◆ **Task to complete**: Quote the records in full and leave their pictures out.

◆ **Data to process**:
====================
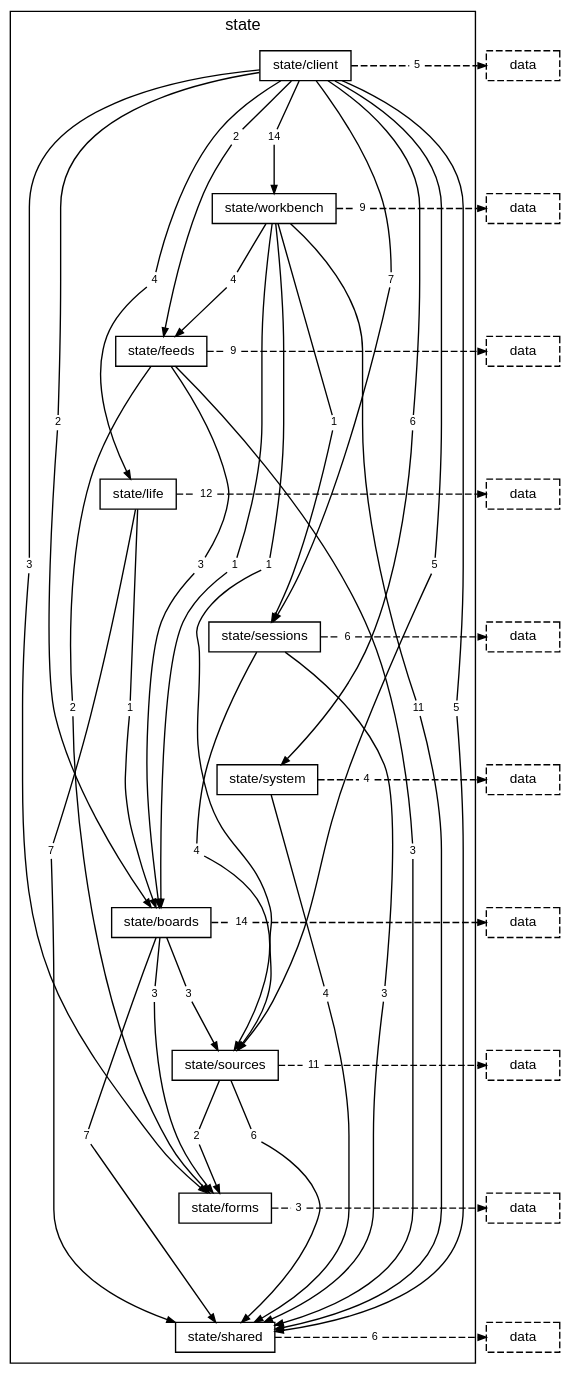
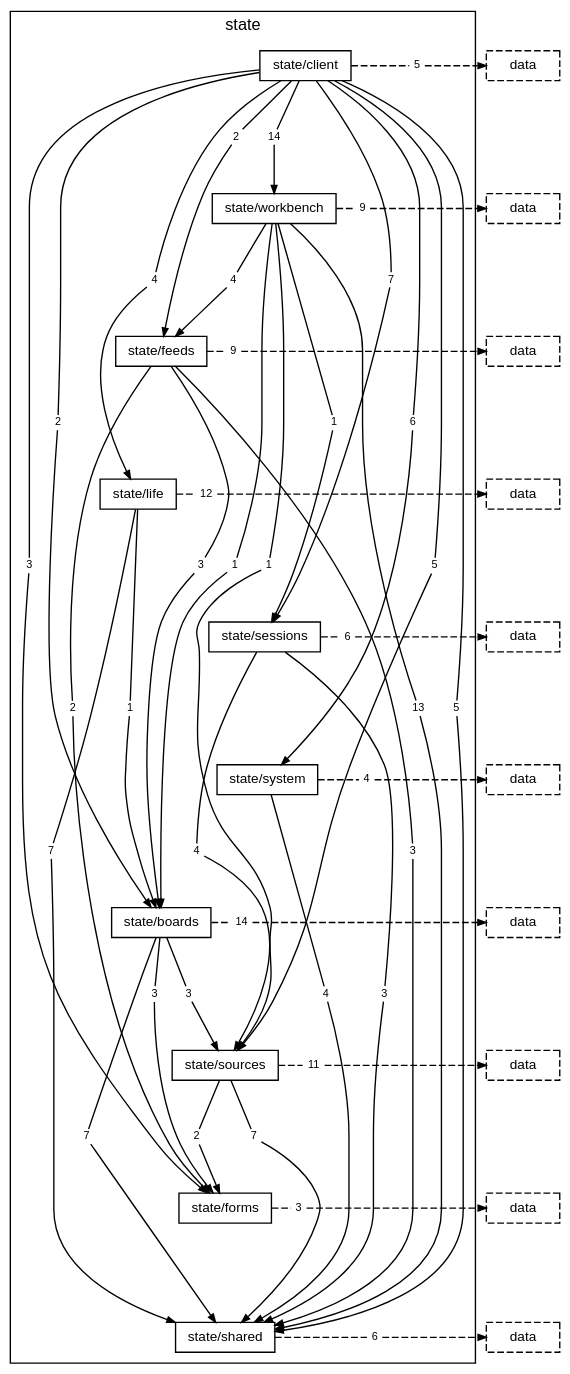
Before and after one commit to TheAxeC/oculus: the diagram in docs/diagrams/layer-state.dot, drawn with Graphviz. The commit also changed 66 other files, not shown here.

```diff
--- a/docs/diagrams/layer-state.dot
+++ b/docs/diagrams/layer-state.dot
@@ -27,7 +27,7 @@
         "folder state/workbench to folder state/boards" [label="1", shape=box, color="transparent", fontsize=8, width=0, height=0, margin="0.04,0.02"];
         "folder state/workbench to folder state/feeds" [label="4", shape=box, color="transparent", fontsize=8, width=0, height=0, margin="0.04,0.02"];
         "folder state/workbench to folder state/sessions" [label="1", shape=box, color="transparent", fontsize=8, width=0, height=0, margin="0.04,0.02"];
-        "folder state/workbench to folder state/shared" [label="11", shape=box, color="transparent", fontsize=8, width=0, height=0, margin="0.04,0.02"];
+        "folder state/workbench to folder state/shared" [label="13", shape=box, color="transparent", fontsize=8, width=0, height=0, margin="0.04,0.02"];
         "folder state/workbench to folder state/sources" [label="1", shape=box, color="transparent", fontsize=8, width=0, height=0, margin="0.04,0.02"];
         "folder state/workbench to layer data" [label="9", shape=box, color="transparent", fontsize=8, width=0, height=0, margin="0.04,0.02"];
         "folder state/feeds to folder state/boards" [label="3", shape=box, color="transparent", fontsize=8, width=0, height=0, margin="0.04,0.02"];
@@ -47,7 +47,7 @@
         "folder state/boards to folder state/sources" [label="3", shape=box, color="transparent", fontsize=8, width=0, height=0, margin="0.04,0.02"];
         "folder state/boards to layer data" [label="14", shape=box, color="transparent", fontsize=8, width=0, height=0, margin="0.04,0.02"];
         "folder state/sources to folder state/forms" [label="2", shape=box, color="transparent", fontsize=8, width=0, height=0, margin="0.04,0.02"];
-        "folder state/sources to folder state/shared" [label="6", shape=box, color="transparent", fontsize=8, width=0, height=0, margin="0.04,0.02"];
+        "folder state/sources to folder state/shared" [label="7", shape=box, color="transparent", fontsize=8, width=0, height=0, margin="0.04,0.02"];
         "folder state/sources to layer data" [label="11", shape=box, color="transparent", fontsize=8, width=0, height=0, margin="0.04,0.02"];
         "folder state/forms to layer data" [label="3", shape=box, color="transparent", fontsize=8, width=0, height=0, margin="0.04,0.02"];
         "folder state/shared to layer data" [label="6", shape=box, color="transparent", fontsize=8, width=0, height=0, margin="0.04,0.02"];
```
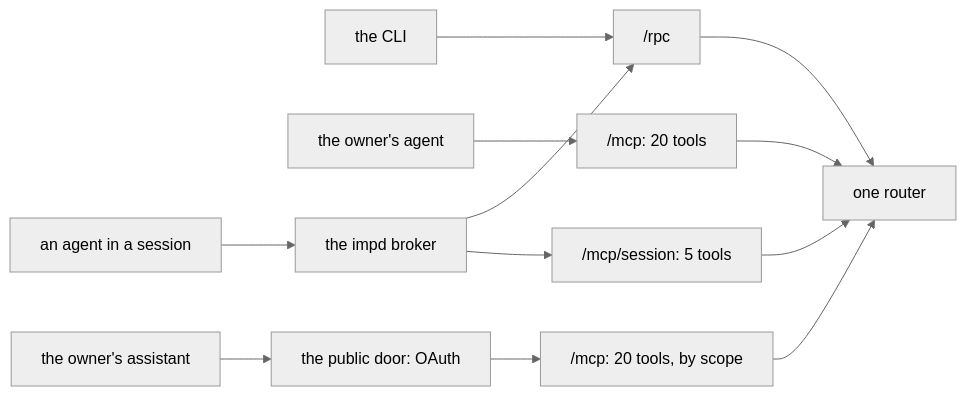
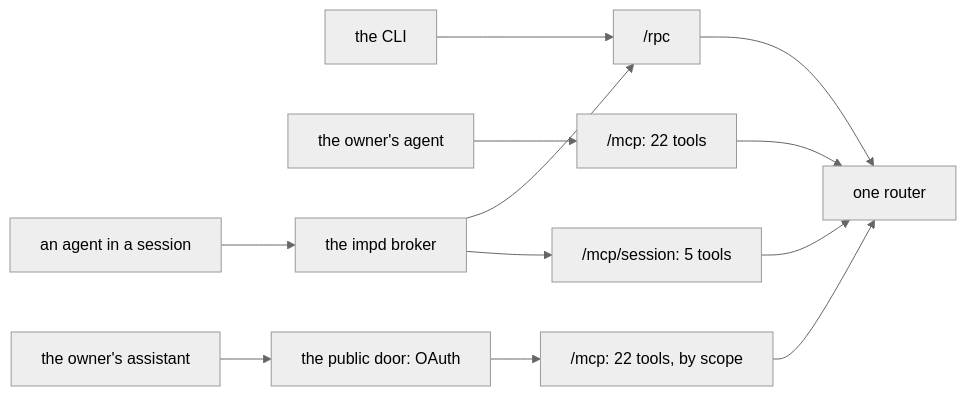
Before and after one commit to zgeoff/boxxy: the diagram in docs/design/boxxy/v1-api-and-auth.md, drawn with Mermaid (neutral theme). The commit also changed other lines of this file and 43 other files, not shown here.

````diff
--- a/docs/design/boxxy/v1-api-and-auth.md
+++ b/docs/design/boxxy/v1-api-and-auth.md
@@ -7,13 +7,13 @@
 ```mermaid
 flowchart LR
   cli[the CLI] --> rpc["/rpc"]
-  owner[the owner's agent] --> mcp["/mcp: 20 tools"]
-  remote[the owner's assistant] --> oauth[the public door: OAuth] --> pmcp["/mcp: 20 tools, by scope"]
+  owner[the owner's agent] --> mcp["/mcp: 22 tools"]
+  remote[the owner's assistant] --> oauth[the public door: OAuth] --> pmcp["/mcp: 22 tools, by scope"]
   session[an agent in a session] --> broker[the impd broker]
   broker --> rpc
   broker --> smcp["/mcp/session: 5 tools"]
   rpc --> router[one router]
   mcp --> router
   pmcp --> router
   smcp --> router
 ```
````
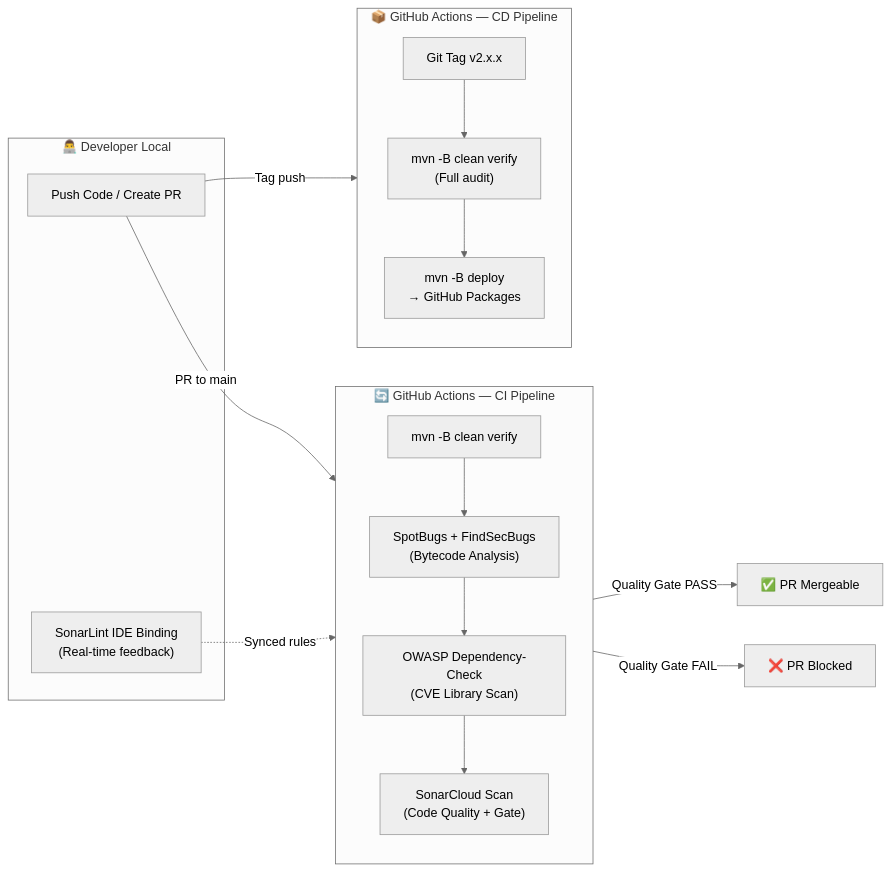
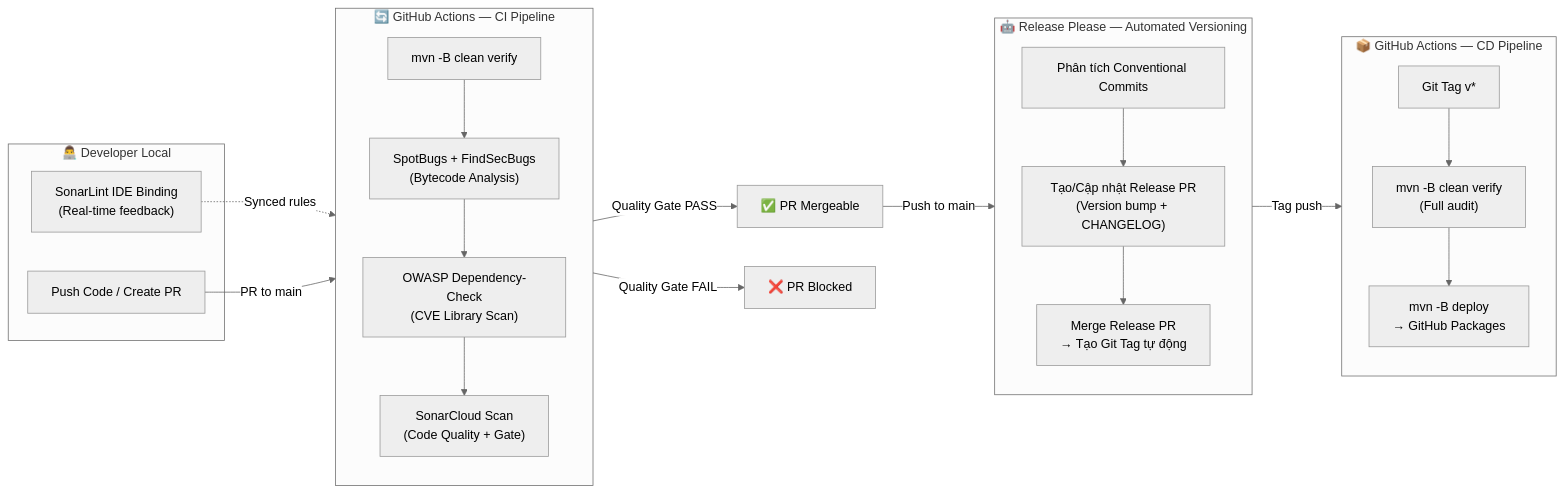
The first of 4 diagrams in document/v2-devsecops-implementation-plan.md (C0ngHung/conghung-commons), drawn with Mermaid (neutral theme) before and after one commit. The commit also changed other lines of this file and 3 other files, not shown here.

Commit message:
feat[PROJ-4]:[ci]: integrate release-please for automated versioning and changelog

````diff
--- a/document/v2-devsecops-implementation-plan.md
+++ b/document/v2-devsecops-implementation-plan.md
@@ -11,32 +11,42 @@
 ```mermaid
 flowchart LR
     subgraph Developer["👨‍💻 Developer Local"]
         Code[Push Code / Create PR]
         SonarLint["SonarLint IDE Binding\n(Real-time feedback)"]
     end
 
     subgraph CI["🔄 GitHub Actions — CI Pipeline"]
         direction TB
         Build["mvn -B clean verify"]
         SpotBugs["SpotBugs + FindSecBugs\n(Bytecode Analysis)"]
         OWASP["OWASP Dependency-Check\n(CVE Library Scan)"]
         Sonar["SonarCloud Scan\n(Code Quality + Gate)"]
 
         Build --> SpotBugs --> OWASP --> Sonar
     end
 
+    subgraph RP["🤖 Release Please — Automated Versioning"]
+        direction TB
+        Analyze["Phân tích Conventional Commits"]
+        ReleasePR["Tạo/Cập nhật Release PR\n(Version bump + CHANGELOG)"]
+        CreateTag["Merge Release PR\n→ Tạo Git Tag tự động"]
+
+        Analyze --> ReleasePR --> CreateTag
+    end
+
     subgraph CD["📦 GitHub Actions — CD Pipeline"]
         direction TB
-        Tag["Git Tag v2.x.x"]
+        Tag["Git Tag v*"]
         Verify["mvn -B clean verify\n(Full audit)"]
         Publish["mvn -B deploy\n→ GitHub Packages"]
 
         Tag --> Verify --> Publish
     end
 
     Code -->|PR to main| CI
-    Code -->|Tag push| CD
-    SonarLint -.->|Synced rules| Sonar
     CI -->|Quality Gate PASS| Merge["✅ PR Mergeable"]
     CI -->|Quality Gate FAIL| Block["❌ PR Blocked"]
+    Merge -->|Push to main| RP
+    CreateTag -->|Tag push| CD
+    SonarLint -.->|Synced rules| Sonar
 ```
````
====================
◆ **Solution to the exercise**:
Before and after one commit to TheAxeC/oculus: the diagram in docs/diagrams/layer-state.dot, drawn with Graphviz. The commit also changed 66 other files, not shown here.

```diff
--- a/docs/diagrams/layer-state.dot
+++ b/docs/diagrams/layer-state.dot
@@ -27,7 +27,7 @@
         "folder state/workbench to folder state/boards" [label="1", shape=box, color="transparent", fontsize=8, width=0, height=0, margin="0.04,0.02"];
         "folder state/workbench to folder state/feeds" [label="4", shape=box, color="transparent", fontsize=8, width=0, height=0, margin="0.04,0.02"];
         "folder state/workbench to folder state/sessions" [label="1", shape=box, color="transparent", fontsize=8, width=0, height=0, margin="0.04,0.02"];
-        "folder state/workbench to folder state/shared" [label="11", shape=box, color="transparent", fontsize=8, width=0, height=0, margin="0.04,0.02"];
+        "folder state/workbench to folder state/shared" [label="13", shape=box, color="transparent", fontsize=8, width=0, height=0, margin="0.04,0.02"];
         "folder state/workbench to folder state/sources" [label="1", shape=box, color="transparent", fontsize=8, width=0, height=0, margin="0.04,0.02"];
         "folder state/workbench to layer data" [label="9", shape=box, color="transparent", fontsize=8, width=0, height=0, margin="0.04,0.02"];
         "folder state/feeds to folder state/boards" [label="3", shape=box, color="transparent", fontsize=8, width=0, height=0, margin="0.04,0.02"];
@@ -47,7 +47,7 @@
         "folder state/boards to folder state/sources" [label="3", shape=box, color="transparent", fontsize=8, width=0, height=0, margin="0.04,0.02"];
         "folder state/boards to layer data" [label="14", shape=box, color="transparent", fontsize=8, width=0, height=0, margin="0.04,0.02"];
         "folder state/sources to folder state/forms" [label="2", shape=box, color="transparent", fontsize=8, width=0, height=0, margin="0.04,0.02"];
-        "folder state/sources to folder state/shared" [label="6", shape=box, color="transparent", fontsize=8, width=0, height=0, margin="0.04,0.02"];
+        "folder state/sources to folder state/shared" [label="7", shape=box, color="transparent", fontsize=8, width=0, height=0, margin="0.04,0.02"];
         "folder state/sources to layer data" [label="11", shape=box, color="transparent", fontsize=8, width=0, height=0, margin="0.04,0.02"];
         "folder state/forms to layer data" [label="3", shape=box, color="transparent", fontsize=8, width=0, height=0, margin="0.04,0.02"];
         "folder state/shared to layer data" [label="6", shape=box, color="transparent", fontsize=8, width=0, height=0, margin="0.04,0.02"];
```
Before and after one commit to zgeoff/boxxy: the diagram in docs/design/boxxy/v1-api-and-auth.md, drawn with Mermaid (neutral theme). The commit also changed other lines of this file and 43 other files, not shown here.

````diff
--- a/docs/design/boxxy/v1-api-and-auth.md
+++ b/docs/design/boxxy/v1-api-and-auth.md
@@ -7,13 +7,13 @@
 ```mermaid
 flowchart LR
   cli[the CLI] --> rpc["/rpc"]
-  owner[the owner's agent] --> mcp["/mcp: 20 tools"]
-  remote[the owner's assistant] --> oauth[the public door: OAuth] --> pmcp["/mcp: 20 tools, by scope"]
+  owner[the owner's agent] --> mcp["/mcp: 22 tools"]
+  remote[the owner's assistant] --> oauth[the public door: OAuth] --> pmcp["/mcp: 22 tools, by scope"]
   session[an agent in a session] --> broker[the impd broker]
   broker --> rpc
   broker --> smcp["/mcp/session: 5 tools"]
   rpc --> router[one router]
   mcp --> router
   pmcp --> router
   smcp --> router
 ```
````
The first of 4 diagrams in document/v2-devsecops-implementation-plan.md (C0ngHung/conghung-commons), drawn with Mermaid (neutral theme) before and after one commit. The commit also changed other lines of this file and 3 other files, not shown here.

Commit message:
feat[PROJ-4]:[ci]: integrate release-please for automated versioning and changelog

````diff
--- a/document/v2-devsecops-implementation-plan.md
+++ b/document/v2-devsecops-implementation-plan.md
@@ -11,32 +11,42 @@
 ```mermaid
 flowchart LR
     subgraph Developer["👨‍💻 Developer Local"]
         Code[Push Code / Create PR]
         SonarLint["SonarLint IDE Binding\n(Real-time feedback)"]
     end
 
     subgraph CI["🔄 GitHub Actions — CI Pipeline"]
         direction TB
         Build["mvn -B clean verify"]
         SpotBugs["SpotBugs + FindSecBugs\n(Bytecode Analysis)"]
         OWASP["OWASP Dependency-Check\n(CVE Library Scan)"]
         Sonar["SonarCloud Scan\n(Code Quality + Gate)"]
 
         Build --> SpotBugs --> OWASP --> Sonar
     end
 
+    subgraph RP["🤖 Release Please — Automated Versioning"]
+        direction TB
+        Analyze["Phân tích Conventional Commits"]
+        ReleasePR["Tạo/Cập nhật Release PR\n(Version bump + CHANGELOG)"]
+        CreateTag["Merge Release PR\n→ Tạo Git Tag tự động"]
+
+        Analyze --> ReleasePR --> CreateTag
+    end
+
     subgraph CD["📦 GitHub Actions — CD Pipeline"]
         direction TB
-        Tag["Git Tag v2.x.x"]
+        Tag["Git Tag v*"]
         Verify["mvn -B clean verify\n(Full audit)"]
         Publish["mvn -B deploy\n→ GitHub Packages"]
 
         Tag --> Verify --> Publish
     end
 
     Code -->|PR to main| CI
-    Code -->|Tag push| CD
-    SonarLint -.->|Synced rules| Sonar
     CI -->|Quality Gate PASS| Merge["✅ PR Mergeable"]
     CI -->|Quality Gate FAIL| Block["❌ PR Blocked"]
+    Merge -->|Push to main| RP
+    CreateTag -->|Tag push| CD
+    SonarLint -.->|Synced rules| Sonar
 ```
````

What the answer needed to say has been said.